For any given speed, the feed will determine the power needed with a given cutter. If the resulting feed for your power is too small and will just rub, or is too large, then you might have to change the speed in order to get a chipload per tooth that makes sense. The usual table won't tell you that.

Then also, the tables, as mentioned in the quoted post, are for maximum material removed.... meaning fastest possible work/least time per part. Is THAT your goal in the home shop? Probably not.

At that point, you can throw out the tables.

All you really need to know is the very basic information...... 1) what the limiting SFM for the material and cutter is. 2) what the reasonable chip thickness per tooth is for the cutter and material.

With that, and the number of teeth on your cutter, you have everything you would ever need.

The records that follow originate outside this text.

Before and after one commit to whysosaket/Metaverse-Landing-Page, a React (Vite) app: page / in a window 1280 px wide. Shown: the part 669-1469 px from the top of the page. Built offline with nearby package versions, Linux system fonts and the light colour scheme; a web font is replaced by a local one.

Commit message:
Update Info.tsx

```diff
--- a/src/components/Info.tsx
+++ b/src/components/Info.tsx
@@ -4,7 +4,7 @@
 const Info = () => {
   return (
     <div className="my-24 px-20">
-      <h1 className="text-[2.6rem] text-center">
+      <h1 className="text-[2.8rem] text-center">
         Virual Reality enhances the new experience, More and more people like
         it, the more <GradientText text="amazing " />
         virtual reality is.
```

You can decide if you are "pushing for max" or if you are doing normal home shop work and just want to get the job done without wearing out the cutter too fast.

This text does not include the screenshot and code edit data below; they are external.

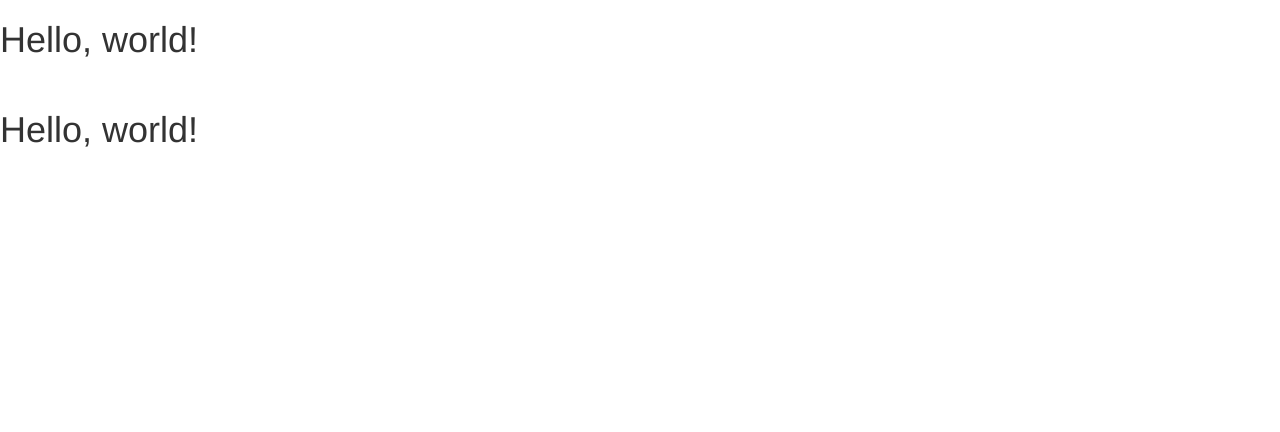
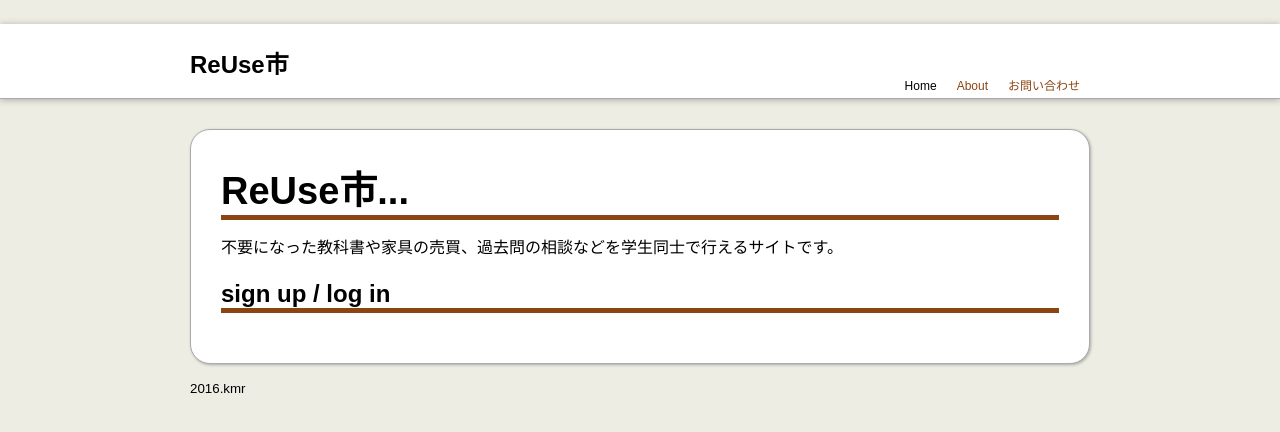
Before and after one commit to kmrkmr/kmrkmr.github.io, a plain HTML site: page index.html in a window 1280 px wide. Drawn offline with nearby package versions, Linux system fonts and the light colour scheme.

Commit message:
2.2 commit

```diff
--- /dev/null
+++ b/about.css
@@ -0,0 +1,87 @@
+body {
+  font-family: YuGothic, "游ゴシック", "メイリオ", Meiryo, "ヒラギノ角ゴ Pro W3", "Hiragino Kaku Gothic Pro", sans-serif;
+  background-color: #ccc;
+  font-size: 14px;
+}
+
+span.green {
+    color: #090;
+}
+
+header {
+    background-image: url();
+    background-position: center center;
+    background-size: cover;
+    background-repeat: no-repeat;
+    padding-bottom: 70px;
+}
+
+#logo {
+  padding: 20px 0;
+  text-align: center;
+}
+
+#logo img {
+    max-width: 300px;
+    border: 5px solid #fff;
+    border-radius: 100%;
+}
+
+#logo h1 {
+    letter-spacing: 0.15em;
+    color: #fff;
+    text-shadow: 6px 6px 3px #000;
+}
+nav {
+    margin: 0 0 30px 0;
+    padding: 10px 0;
+    text-align: center;
+    background: #fff;
+}
+
+nav ul {
+    margin: 0 10px;
+    padding: 0;
+}
+
+nav ul li {
+  margin: 0 20px;
+  display: inline-block;
+}
+
+nav ul li a {
+    margin: 15px 10px;
+    color: #999;
+    font-weight: bold;
+    }
+nav ul a.selected {
+    color: #000;
+}
+
+.container {
+    max-width: 500px;
+    margin: -50px auto 0;
+    background-color: #fff;
+}
+
+section {
+  padding: 30px 20px;
+}
+
+section h2 {
+  padding: 10px 0 20px 0;
+  text-align: center;
+  letter-spacing: 0.15em;
+}
+
+footer {
+  padding: 20px 0;
+  font-size: 93%;
+  text-align: center;
+  background-color: #ccc;
+  color: #666;
+}
+* {
+    margin: 0;
+    padding: 0;
+}
--- /dev/null
+++ b/index.css
@@ -0,0 +1,110 @@
+body
+{
+  font-family: 'メイリオ', sans-serif; /*フォントを決める*/
+  background-color: #edede3;
+  margin: 0;                 /*bodyまわりの余白をなくす*/
+}
+
+p
+{
+  line-height: 1.5;
+}
+
+/*ヘッダー*/
+header
+{
+  background-color: #ffffff;
+  border-bottom: solid 1px #aaaaaa;  /*ヘッダーの下の罫線*/
+  margin-bottom: 30px;               /*ヘッダーとアーティクルの間*/
+  box-shadow: 0 1px 7px #aaaaaa;     /*ヘッダーの影*/
+  padding: 5px;                      /*ヘッダ内の文字をゆったりさせる*/
+}
+
+header h1    /*ヘッダの文字だけに注文をつける*/
+{
+  font-family: 'メイリオ', sans-serif;
+  font-size: 24px;
+  width: 900px;
+  margin-left: auto;
+  margin-right: auto;   /*アーティクルとフッタに合わせる*/
+}
+
+/*ナビゲーションメニュ*/
+nav ul
+{
+  list-style-type: none;  /*リストの黒丸をとる*/
+  margin-top: 0;
+  margin-bottom: 0;
+  padding-left: 0;   /*navのリスト周りの余白をとる*/
+  font-size: 0;      /*html上のul内で改行された分の余白をとる*/
+}
+
+nav li  /*ナビゲーションメニュのリストの表示*/
+{
+  display: inline;    /*liの本来の縦表示を横表示にする（インラインボックスの構成）*/
+  font-size: 12px;
+  padding-left: 10px;  /*それぞれ単語(li)の左に余白*/
+  padding-right: 10px; /*それぞれ単語(li)の右に余白*/
+}
+
+nav  /*ナヴィゲーションメニュ自体をどうするか*/
+{
+  width: 900px;
+  margin-left: auto;
+  margin-right: auto;   /*この３行でアーティクルと揃う*/
+  text-align: right;    /*ヘッダの右側に配置*/
+  margin-top: -20px;    /*ヘッダのサイト名と高さ調整フィーリング*/
+}
+
+nav a   /*文字のデザイン*/
+{
+  color: #8b4513;
+  text-decoration: none;  /*文字の下線が消える*/
+}
+
+nav a:hover   /*カーソルを重ねたときに文字をデザインする*/
+{
+  color: #ff0000;
+}
+
+nav a.selected
+{
+  color: #000;
+}
+
+/*アーティクル*/
+article
+{
+  background-color: #ffffff;
+  width: 900px;              /*だいたい１行５２文字くらいになる*/
+  margin-left: auto;
+  margin-right: auto;
+  border: solid 1px #aaaaaa;  /* 罫線太さ１pxのグレー*/
+  padding: 30px;              /*アーティクルの内側上下左右３０pxの余白*/
+  box-sizing: border-box;     /*widthの範囲をコンテンツから罫線までに広げる*/
+  margin-bottom: 15px;        /*アーティクルとフッターの余白を設定*/
+  box-shadow: 1px 1px 3px #aaaaaa; /*アーティクル（box）に影をつける*/
+  border-radius: 20px;        /*罫線の角を丸くする*/
+}
+
+article h1
+{
+  font-family: 'メイリオ', sans-serif;  /*h1の文字にだけフォントの指定*/
+  font-size: 38px;
+  margin-top: 0;   /*タイトルの上の余白を０に*/
+  margin-bottom: 0;
+  border-bottom: solid 5px #8b4513;
+}
+
+article h2
+{
+  border-bottom: solid 5px #8b4513;
+}
+
+/*フッター*/
+footer
+{
+  width: 900px;  /*だいたい１行５２文字くらいになる*/
+  margin-left: auto;
+  margin-right: auto;
+}
--- a/index.html
+++ b/index.html
@@ -1,19 +1,50 @@
 <!DOCTYPE html>
-<html lang="ja">
+<html lang="ja">   　　<!--言語の設定-->
   <head>
-    <meta charset="utf-8">
+    <meta charset="utf-8">  　　<!--エンコードの指定-->
+
     <meta http-equiv="X-UA-Compatible" content="IE=edge">
     <meta name="viewport" content="width=device-width, initial-scale=1">
-    <title>Bootstrap Sample</title>
-    <!-- BootstrapのCSS読み込み -->
-    <link rel="stylesheet" href="//maxcdn.bootstrapcdn.com/bootstrap/3.3.5/css/bootstrap.min.css">
+
+    <title>ReUse市 Home</title>  　　　　　<!--ページタイトル-->
+    <link rel="stylesheet" href="index.css">  <!--スタイルシートの指定：cssと互換-->
+
     <!-- jQuery読み込み -->
     <script src="//ajax.googleapis.com/ajax/libs/jquery/1.11.3/jquery.min.js"></script>
     <!-- BootstrapのJS読み込み -->
     <script src="//maxcdn.bootstrapcdn.com/bootstrap/3.3.5/js/bootstrap.min.js"></script>
+
   </head>
-  <body>
-    <h1>Hello, world!</h1><br />
-    <h1>Hello, world!</h1><br />
-  </body>
+
+    <body>
+
+     <header>
+      <h1>ReUse市</h1>
+      <nav>  <!--ナビゲーションメニュを作る-->
+      <ul>
+      <li><a href = "index.html" class="selected">Home</a></li>
+      <li><a href = "about.html">About</a></li>
+      <li><a href = "contact.html">お問い合わせ</a></li>
+      </ul>
+      </nav>
+     </header>
+
+      <article>
+      <h1>ReUse市...</h1>
+
+      <p>
+      不要になった教科書や家具の売買、過去問の相談などを学生同士で行えるサイトです。<br />
+      </p>
+
+      <h2>sign up / log in</h2>
+
+      <!--sign upボタンと、log inボタンを作る予定-->
+
+      </article>
+
+      <footer>
+      <small> 2016.kmr</small>
+      </footer>
+
+    </body>
 </html>
```
Also changed, not shown: about.html (added, +36 -0 lines), indexx.html (+2 -2 lines), profile.jpg (added).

odds are that you don't regard cutters in quite the same way as industry. They regard them as disposable tools. For you they are relatively expensive items... a $250 slab mill (only a cheapie) is not something you want to replace too often.

* That other point...... Teenut seems to have been very opinionated.... and made a lot of assumptions which are "included in" his posts and answers....

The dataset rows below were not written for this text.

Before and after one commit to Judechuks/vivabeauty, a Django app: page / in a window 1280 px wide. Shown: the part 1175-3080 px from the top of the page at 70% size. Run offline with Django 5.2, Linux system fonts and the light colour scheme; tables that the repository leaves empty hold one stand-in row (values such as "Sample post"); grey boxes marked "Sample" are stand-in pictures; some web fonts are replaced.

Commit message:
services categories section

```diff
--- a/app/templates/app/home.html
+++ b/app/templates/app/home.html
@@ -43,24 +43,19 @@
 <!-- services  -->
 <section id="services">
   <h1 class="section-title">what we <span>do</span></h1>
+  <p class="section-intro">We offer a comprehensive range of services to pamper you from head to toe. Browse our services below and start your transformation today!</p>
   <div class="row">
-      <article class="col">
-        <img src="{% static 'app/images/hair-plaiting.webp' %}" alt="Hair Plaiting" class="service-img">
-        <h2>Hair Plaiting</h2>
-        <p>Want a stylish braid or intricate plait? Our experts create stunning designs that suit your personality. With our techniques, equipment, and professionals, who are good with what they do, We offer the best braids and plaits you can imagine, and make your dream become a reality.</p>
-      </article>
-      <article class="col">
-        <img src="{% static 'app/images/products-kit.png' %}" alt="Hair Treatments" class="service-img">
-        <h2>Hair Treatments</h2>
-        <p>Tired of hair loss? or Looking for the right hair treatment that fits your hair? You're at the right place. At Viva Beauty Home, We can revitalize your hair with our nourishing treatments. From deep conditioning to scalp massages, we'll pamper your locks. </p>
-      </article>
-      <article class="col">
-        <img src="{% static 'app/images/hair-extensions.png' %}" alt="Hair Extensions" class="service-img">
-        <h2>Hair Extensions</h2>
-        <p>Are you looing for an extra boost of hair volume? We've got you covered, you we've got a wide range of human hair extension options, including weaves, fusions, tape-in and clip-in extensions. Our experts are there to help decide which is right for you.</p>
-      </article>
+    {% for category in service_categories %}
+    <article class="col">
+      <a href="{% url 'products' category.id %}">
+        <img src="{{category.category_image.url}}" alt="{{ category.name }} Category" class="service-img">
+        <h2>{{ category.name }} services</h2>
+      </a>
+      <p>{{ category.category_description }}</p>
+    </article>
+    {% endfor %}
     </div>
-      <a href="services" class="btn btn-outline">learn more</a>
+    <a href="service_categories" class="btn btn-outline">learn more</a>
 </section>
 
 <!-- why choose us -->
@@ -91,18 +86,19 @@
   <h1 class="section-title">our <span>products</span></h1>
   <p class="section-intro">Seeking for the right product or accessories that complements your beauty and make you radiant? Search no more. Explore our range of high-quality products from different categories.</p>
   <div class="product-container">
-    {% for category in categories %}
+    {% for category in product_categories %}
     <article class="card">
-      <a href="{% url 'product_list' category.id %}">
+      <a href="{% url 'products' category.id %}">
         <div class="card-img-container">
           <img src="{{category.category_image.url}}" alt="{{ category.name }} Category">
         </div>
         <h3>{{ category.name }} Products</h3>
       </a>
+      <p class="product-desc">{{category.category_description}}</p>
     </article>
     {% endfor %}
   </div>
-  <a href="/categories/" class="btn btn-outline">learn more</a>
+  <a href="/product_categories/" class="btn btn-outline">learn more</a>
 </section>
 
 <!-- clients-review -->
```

Just look at his post recently quoted here, which said that way oil was the worst thing a home shop person could use on their machine... that it would wear out the machine.

Obviously there were a number of assumptions made in that answer, which are likely to be dead wrong in many, or even most cases... So that other post can and probably SHOULD be totally ignored as BS.

You must "filter" all of Teenut's posts, and indeed all of OUR posts also. Everyone is making an assumption, and it may be wrong for you.

Some posts are just wrong anyway. This is the internet..........

01-01-2009, 11:46 AM
You must "filter" all of Teenut's posts, and indeed all of OUR posts also. Everyone is making an assumption, and it may be wrong for you.

Some posts are just wrong anyway. This is the internet..........

"Teenut" (Robert Bastow) is the same guy who posted that a Home Shop Machinist should absolutely, positively not use way oil on his machines. :D

J Tiers
01-01-2009, 11:49 AM
* That other point...... Teenut seems to have been very opinionated.... and made a lot of assumptions which are "included in" his posts and answers....

Just look at his post recently quoted here, which said that way oil was the worst thing a home shop person could use on their machine... that it would wear out the machine.


01-01-2009, 11:52 AM
Sorry Jerry! I'm running around my office trying to keep my 15 month old from putting coolant fixtures in his mouth :)

01-01-2009, 02:16 PM
* That other point...... Teenut seems to have been very opinionated.... and made a lot of assumptions which are "included in" his posts and answers....

That is a bit of an understatement! Teenut WAS very opinionated, and was quite aware of and almost proud of that fact. He did have something to say about most topics, but was a good guy that loved a debate.

For any that do not know, he was a very prolific poster on the rec.crafts.metalworking usenet group, before it got overrun by morons. He died from a bout with cancer a few years back. There are still a group of guys there that hoist a glass of the beverage of their choice on the anniversary of his death each January 11, at 9:15PM(EST), in remembrance.